▸ **Data for review**
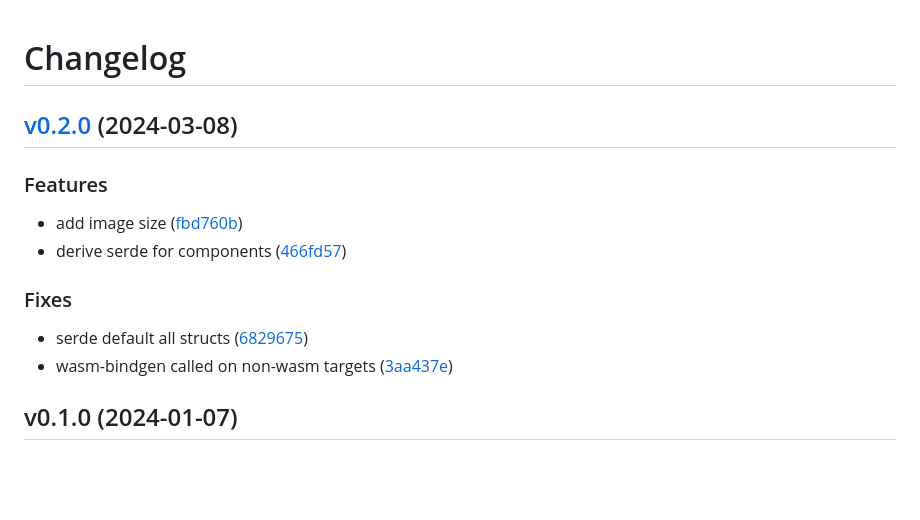
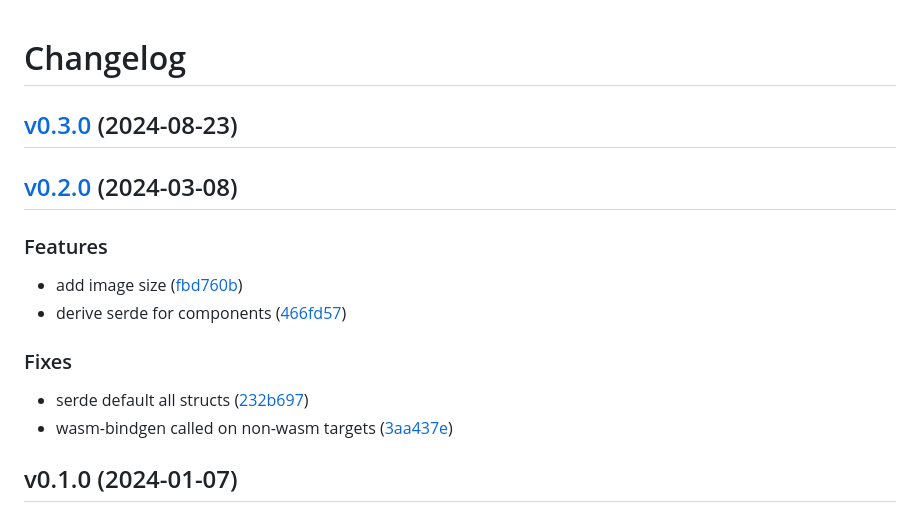
Before and after one commit to manankarnik/bevy_generative, a Markdown page: CHANGELOG.md, the part around the change. GitHub-like rendering; blank space fills up the shorter version.

Commit message:
docs: update changelog

```diff
--- a/CHANGELOG.md
+++ b/CHANGELOG.md
@@ -1,4 +1,6 @@
 # Changelog
+
+## [v0.3.0](https://github.com/manankarnik/bevy_generative/compare/v0.2.0...v0.3.0) (2024-08-23)
 
 ## [v0.2.0](https://github.com/manankarnik/bevy_generative/compare/v0.1.0...v0.2.0) (2024-03-08)
 
@@ -12,7 +14,7 @@
 ### Fixes
 
 * serde default all structs
-([6829675](https://github.com/manankarnik/bevy_generative/commit/68296753783358721a6dda5ad4b8fdb6f36c55cf))
+([232b697](https://github.com/manankarnik/bevy_generative/commit/232b69782e5567b3e0bab4c09554c984ccbe88cd))
 * wasm-bindgen called on non-wasm targets
 ([3aa437e](https://github.com/manankarnik/bevy_generative/commit/3aa437e72e62a0d42c4c93020a22daed86018f7b))
 
```
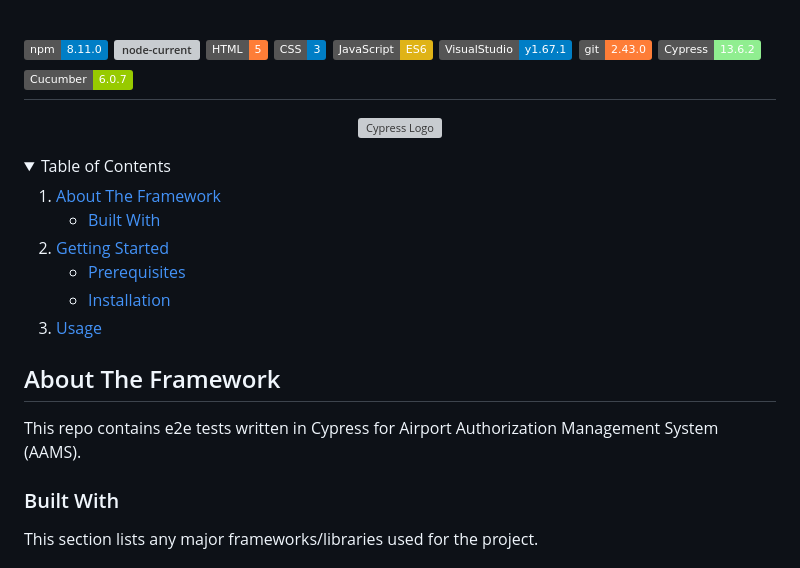
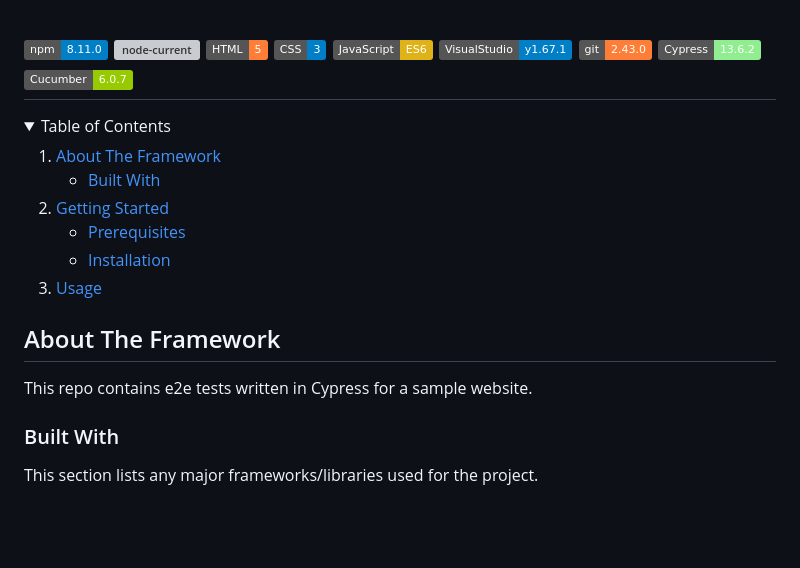
Before and after one commit to miragekamran/cucumber-project, a Markdown page: README.md, the part around the change. GitHub-like rendering; folded sections open; badges without logos; blank space fills up the shorter version; grey boxes are pictures that could not be loaded.

```diff
--- a/README.md
+++ b/README.md
@@ -10,7 +10,7 @@
 [![Cucumber](https://img.shields.io/badge/Cucumber-6.0.7-green)](https://cucumber.io/docs/guides/overview/)
 ---
 
-<p align="center">
+<!-- <p align="center">
   <a href="https://airport-auth.apps.dr1a1.paasdev.delta.com/airport-authorizations">
     <picture>
       <source media="(prefers-color-scheme: dark)"  srcset="https://deltaairlines-my.sharepoint.com/:i:/r/personal/mirage_kamran_delta_com/Documents/Pictures/aams.png?csf=1&web=1&e=vT368D">
@@ -18,7 +18,7 @@
       <img alt="Cypress Logo" src="https://deltaairlines-my.sharepoint.com/:i:/r/personal/mirage_kamran_delta_com/Documents/Pictures/aams.png?csf=1&web=1&e=vT368D">
     </picture>
   </a>
-</p>
+</p> -->
 
 <!-- TABLE OF CONTENTS -->
 <details>
@@ -46,7 +46,7 @@
 <!-- ABOUT THE FRAMEWORK -->
 ## About The Framework
 
-This repo contains e2e tests written in Cypress for Airport Authorization Management System (AAMS).
+This repo contains e2e tests written in Cypress for a sample website.
 
 
 
```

▸ **Problem description**
In the copy, each entry above must match exactly, and no picture may be carried over.

▸ **Answer space**
Before and after one commit to manankarnik/bevy_generative, a Markdown page: CHANGELOG.md, the part around the change. GitHub-like rendering; blank space fills up the shorter version.

Commit message:
docs: update changelog

```diff
--- a/CHANGELOG.md
+++ b/CHANGELOG.md
@@ -1,4 +1,6 @@
 # Changelog
+
+## [v0.3.0](https://github.com/manankarnik/bevy_generative/compare/v0.2.0...v0.3.0) (2024-08-23)
 
 ## [v0.2.0](https://github.com/manankarnik/bevy_generative/compare/v0.1.0...v0.2.0) (2024-03-08)
 
@@ -12,7 +14,7 @@
 ### Fixes
 
 * serde default all structs
-([6829675](https://github.com/manankarnik/bevy_generative/commit/68296753783358721a6dda5ad4b8fdb6f36c55cf))
+([232b697](https://github.com/manankarnik/bevy_generative/commit/232b69782e5567b3e0bab4c09554c984ccbe88cd))
 * wasm-bindgen called on non-wasm targets
 ([3aa437e](https://github.com/manankarnik/bevy_generative/commit/3aa437e72e62a0d42c4c93020a22daed86018f7b))
 
```
Before and after one commit to miragekamran/cucumber-project, a Markdown page: README.md, the part around the change. GitHub-like rendering; folded sections open; badges without logos; blank space fills up the shorter version; grey boxes are pictures that could not be loaded.

```diff
--- a/README.md
+++ b/README.md
@@ -10,7 +10,7 @@
 [![Cucumber](https://img.shields.io/badge/Cucumber-6.0.7-green)](https://cucumber.io/docs/guides/overview/)
 ---
 
-<p align="center">
+<!-- <p align="center">
   <a href="https://airport-auth.apps.dr1a1.paasdev.delta.com/airport-authorizations">
     <picture>
       <source media="(prefers-color-scheme: dark)"  srcset="https://deltaairlines-my.sharepoint.com/:i:/r/personal/mirage_kamran_delta_com/Documents/Pictures/aams.png?csf=1&web=1&e=vT368D">
@@ -18,7 +18,7 @@
       <img alt="Cypress Logo" src="https://deltaairlines-my.sharepoint.com/:i:/r/personal/mirage_kamran_delta_com/Documents/Pictures/aams.png?csf=1&web=1&e=vT368D">
     </picture>
   </a>
-</p>
+</p> -->
 
 <!-- TABLE OF CONTENTS -->
 <details>
@@ -46,7 +46,7 @@
 <!-- ABOUT THE FRAMEWORK -->
 ## About The Framework
 
-This repo contains e2e tests written in Cypress for Airport Authorization Management System (AAMS).
+This repo contains e2e tests written in Cypress for a sample website.
 
 
 
```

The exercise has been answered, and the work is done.